### What the task asks
Your answer must be an exact copy of the records below, with every picture left out.

*** Input

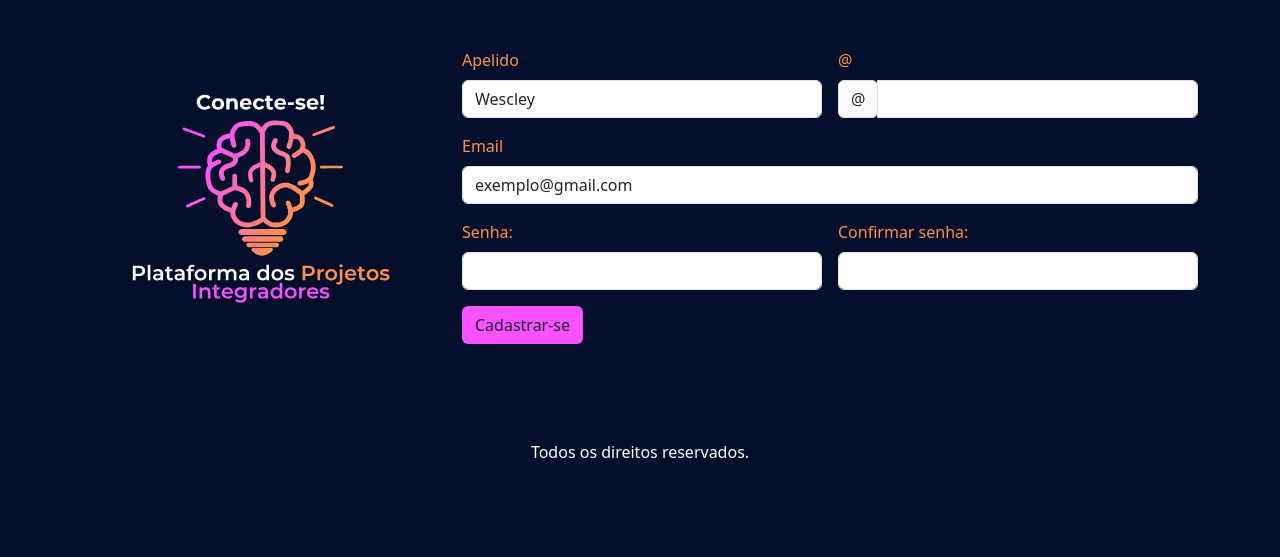
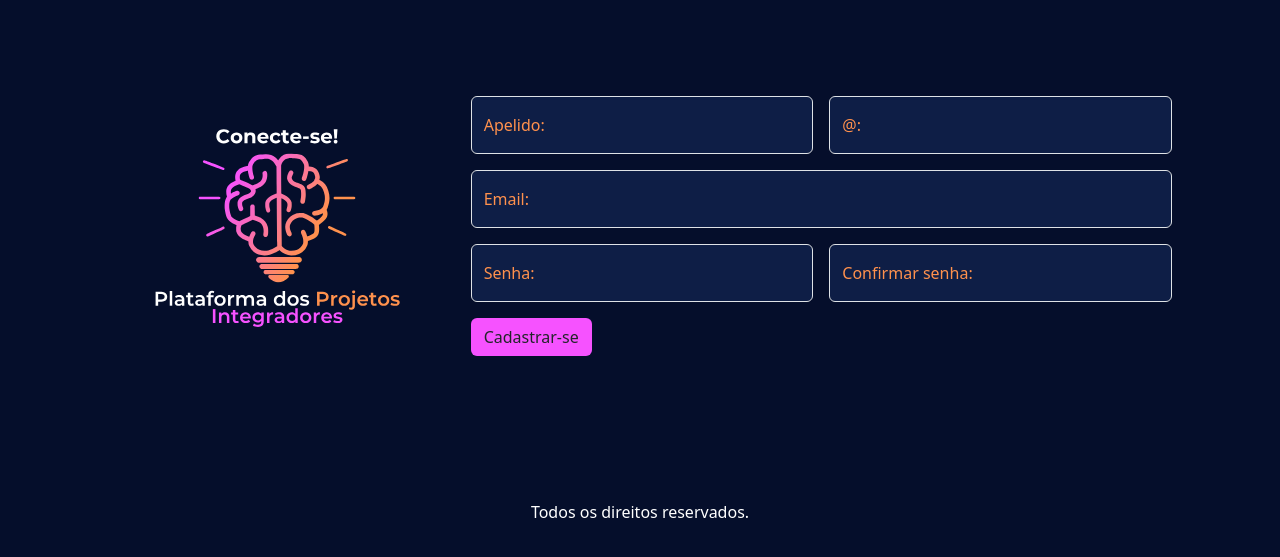
Before and after one commit to WescleyPlinio/PPI, a Django app: page /cadastro/ in a window 1280 px wide. Shown: the part 106-663 px from the top of the page. Run offline with Django 5.2, Linux system fonts and the light colour scheme; data comes from the database, SQL or seed files in the repository; some libraries are stand-ins or nearby versions.

Commit message:
Configurando formulário

```diff
--- a/ppi/templates/cadastro.html
+++ b/ppi/templates/cadastro.html
@@ -1,39 +1,48 @@
 {% extends "base.html" %}
 {% load static %}
-{% block title %} Login {% endblock  %}
+{% block title %} Cadastre-se {% endblock  %}
 {% block conteudo %}
-    <div class="container my-5">
+    <div class="container custom-container py-5 my-5">
       <div class="row">
         <div class="col-md-4 d-flex justify-content-center align-items-center">
             <img class="w-75" src="{% static 'imgs/loginlogo.svg' %}" alt="">
         </div>
         <div class="col-md-8 d-flex justify-content-center align-items-center">
-            <form class="row g-3 needs-validation" novalidate>
+            <form class="row g-3 needs-validation">
+
                 <div class="col-md-6">
-                  <label for="validationCustom01" class="form-label laranja">Apelido</label>
-                  <input type="text" class="form-control" id="validationCustom01" value="Wescley" required>
+                  <div class="form-floating">
+                    <input type="text" class="form-control blueback" id="floatingInput" placeholder="Apelido">
+                    <label class="laranja" for="floatingInput">Apelido:</label>
+                  </div>
                 </div>
+
                 <div class="col-md-6">
-                  <label for="validationCustomUsername" class="form-label laranja">@</label>
-                  <div class="input-group has-validation">
-                    <span class="input-group-text" id="inputGroupPrepend">@</span>
-                    <input type="text" class="form-control" id="validationCustomUsername" aria-describedby="inputGroupPrepend" required>
+                  <div class="form-floating">
+                    <input type="text" class="form-control blueback" id="floatingInput" placeholder="@">
+                    <label class="laranja" for="floatingInput">@:</label>
                   </div>
                 </div>
 
                 <div class="col-md-12">
-                  <label for="validationCustom02" class="form-label laranja">Email</label>
-                  <input type="email" class="form-control" id="validationCustom02" value="exemplo@gmail.com" required>
+                  <div class="form-floating">
+                    <input type="email" class="form-control blueback" id="floatingInput" placeholder="nome@exemplo.com">
+                    <label class="laranja" for="floatingInput">Email:</label>
+                  </div>
                 </div>
 
                 <div class="col-md-6">
-                  <label for="validationCustom03" class="form-label laranja">Senha:</label>
-                  <input type="password" class="form-control" id="validationCustom03" required>
+                  <div class="form-floating">
+                    <input type="password" class="form-control blueback" id="floatingInput" placeholder="senha">
+                    <label class="laranja" for="floatingInput">Senha:</label>
+                  </div>
                 </div>
 
                 <div class="col-md-6">
-                  <label for="validationCustom03" class="form-label laranja">Confirmar senha:</label>
-                  <input type="password" class="form-control" id="validationCustom03" required>
+                  <div class="form-floating">
+                    <input type="password" class="form-control blueback" id="floatingInput" placeholder="senha">
+                    <label class="laranja" for="floatingInput">Confirmar senha:</label>
+                  </div>
                 </div>
 
                 <div class="col-12">
```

******

### Response
Before and after one commit to WescleyPlinio/PPI, a Django app: page /cadastro/ in a window 1280 px wide. Shown: the part 106-663 px from the top of the page. Run offline with Django 5.2, Linux system fonts and the light colour scheme; data comes from the database, SQL or seed files in the repository; some libraries are stand-ins or nearby versions.

Commit message:
Configurando formulário

```diff
--- a/ppi/templates/cadastro.html
+++ b/ppi/templates/cadastro.html
@@ -1,39 +1,48 @@
 {% extends "base.html" %}
 {% load static %}
-{% block title %} Login {% endblock  %}
+{% block title %} Cadastre-se {% endblock  %}
 {% block conteudo %}
-    <div class="container my-5">
+    <div class="container custom-container py-5 my-5">
       <div class="row">
         <div class="col-md-4 d-flex justify-content-center align-items-center">
             <img class="w-75" src="{% static 'imgs/loginlogo.svg' %}" alt="">
         </div>
         <div class="col-md-8 d-flex justify-content-center align-items-center">
-            <form class="row g-3 needs-validation" novalidate>
+            <form class="row g-3 needs-validation">
+
                 <div class="col-md-6">
-                  <label for="validationCustom01" class="form-label laranja">Apelido</label>
-                  <input type="text" class="form-control" id="validationCustom01" value="Wescley" required>
+                  <div class="form-floating">
+                    <input type="text" class="form-control blueback" id="floatingInput" placeholder="Apelido">
+                    <label class="laranja" for="floatingInput">Apelido:</label>
+                  </div>
                 </div>
+
                 <div class="col-md-6">
-                  <label for="validationCustomUsername" class="form-label laranja">@</label>
-                  <div class="input-group has-validation">
-                    <span class="input-group-text" id="inputGroupPrepend">@</span>
-                    <input type="text" class="form-control" id="validationCustomUsername" aria-describedby="inputGroupPrepend" required>
+                  <div class="form-floating">
+                    <input type="text" class="form-control blueback" id="floatingInput" placeholder="@">
+                    <label class="laranja" for="floatingInput">@:</label>
                   </div>
                 </div>
 
                 <div class="col-md-12">
-                  <label for="validationCustom02" class="form-label laranja">Email</label>
-                  <input type="email" class="form-control" id="validationCustom02" value="exemplo@gmail.com" required>
+                  <div class="form-floating">
+                    <input type="email" class="form-control blueback" id="floatingInput" placeholder="nome@exemplo.com">
+                    <label class="laranja" for="floatingInput">Email:</label>
+                  </div>
                 </div>
 
                 <div class="col-md-6">
-                  <label for="validationCustom03" class="form-label laranja">Senha:</label>
-                  <input type="password" class="form-control" id="validationCustom03" required>
+                  <div class="form-floating">
+                    <input type="password" class="form-control blueback" id="floatingInput" placeholder="senha">
+                    <label class="laranja" for="floatingInput">Senha:</label>
+                  </div>
                 </div>
 
                 <div class="col-md-6">
-                  <label for="validationCustom03" class="form-label laranja">Confirmar senha:</label>
-                  <input type="password" class="form-control" id="validationCustom03" required>
+                  <div class="form-floating">
+                    <input type="password" class="form-control blueback" id="floatingInput" placeholder="senha">
+                    <label class="laranja" for="floatingInput">Confirmar senha:</label>
+                  </div>
                 </div>
 
                 <div class="col-12">
```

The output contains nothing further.